|24th of July 2017|
|Farnes et al.|
The radio source W50 is believed to be a shell-like supernova remnant
which is being re-energized by the jets from the micro-quasar SS433.
Farnes et al. used the Australia Telescope
Compact Array to make a new wide-field image of the source.
In order to cover the whole 2-degree by 3-degree extent of the supernova remnant,
a 198 pointing mosaic was observed, in each of the three most compact
array configurarions (H75, H168 and H214).
Using information from the polarisation of the radio emission,
an Rotation Measure gradient is detected
across the central region of W50, which is interpreted as a loop
magnetic field with a symmetry axis offset by about 90 degrees to the east–west
jet-alignment axis, and implying that the evolutionary processes of
both the jets and the supernova remnant must be coupled.|
The image above combines data over the frequency range from 1.4 to 3.1
GHz, with an effective bandwidth of 1.7 GHz. There are artefacts
around bright point sources due to the assumption of zero spectral
index during simultaneous imaging.
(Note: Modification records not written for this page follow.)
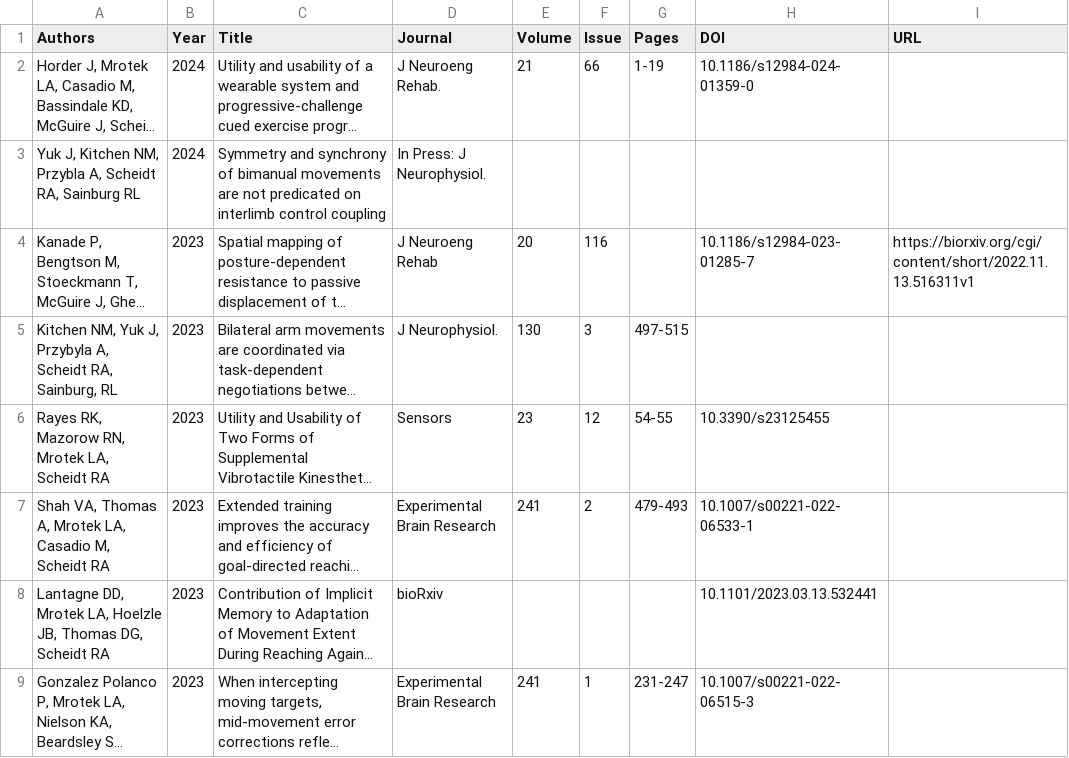
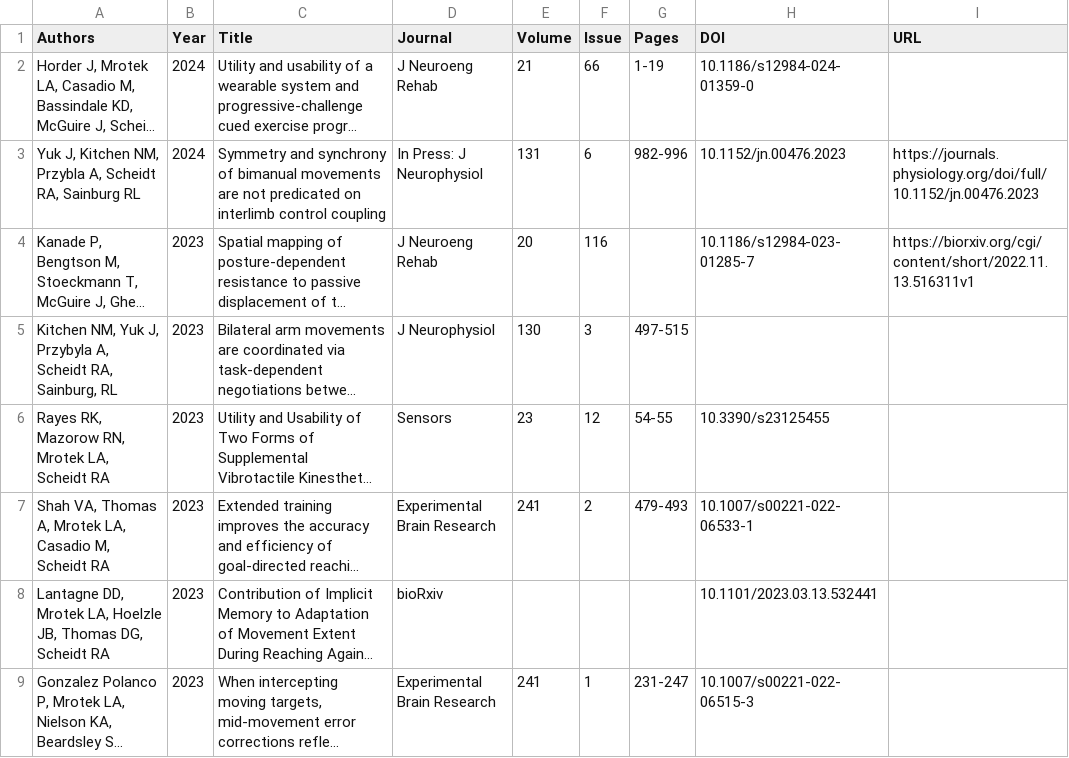
Before and after one commit to nmcl-marquette/publications, a CSV file: publications.csv, drawn as a sheet; only a part is shown; long unchanged cells end in …; the diff names each change by its address in the sheet, - before the commit and + after, or states it on an @@ line.

Commit message:
Updated journal formatting

```diff
--- a/publications.csv
+++ b/publications.csv
-D2 (Journal): J Neuroeng Rehab.
+D2 (Journal): J Neuroeng Rehab
-D3 (Journal): In Press: J Neurophysiol.
+D3 (Journal): In Press: J Neurophysiol
-E3 (Volume): (empty)
+E3 (Volume): 131
-F3 (Issue): (empty)
+F3 (Issue): 6
-G3 (Pages): (empty)
+G3 (Pages): 982-996
-H3 (DOI): (empty)
+H3 (DOI): 10.1152/jn.00476.2023
-I3 (URL): (empty)
+I3 (URL): https://journals.physiology.org/doi/full/10.1152/jn.00476.2023
-D5 (Journal): J Neurophysiol.
+D5 (Journal): J Neurophysiol
```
A negative bowl is visible
surrounding the W50/SS433 system due to the gap in the shortest
(u,v)-spacings. The surrounding field-of-view contains several bright
extragalactic radio sources, and additionally the nearby HII region
S74 to the north-west, and one half of the shell of the Galactic SNR
candidate G38.7-1.4 to the south-west. The microquasar SS433 is
clearly visible as the bright compact source at the approximate
geometric centre of the nebula. The pseudo-colour scale is in units of
jansky per beam. The synthesized beam is shown in green to the lower
The paper describing these results has been published in Monthly Notices of the Royal Astronomical Society, vol. 467, p. 4777.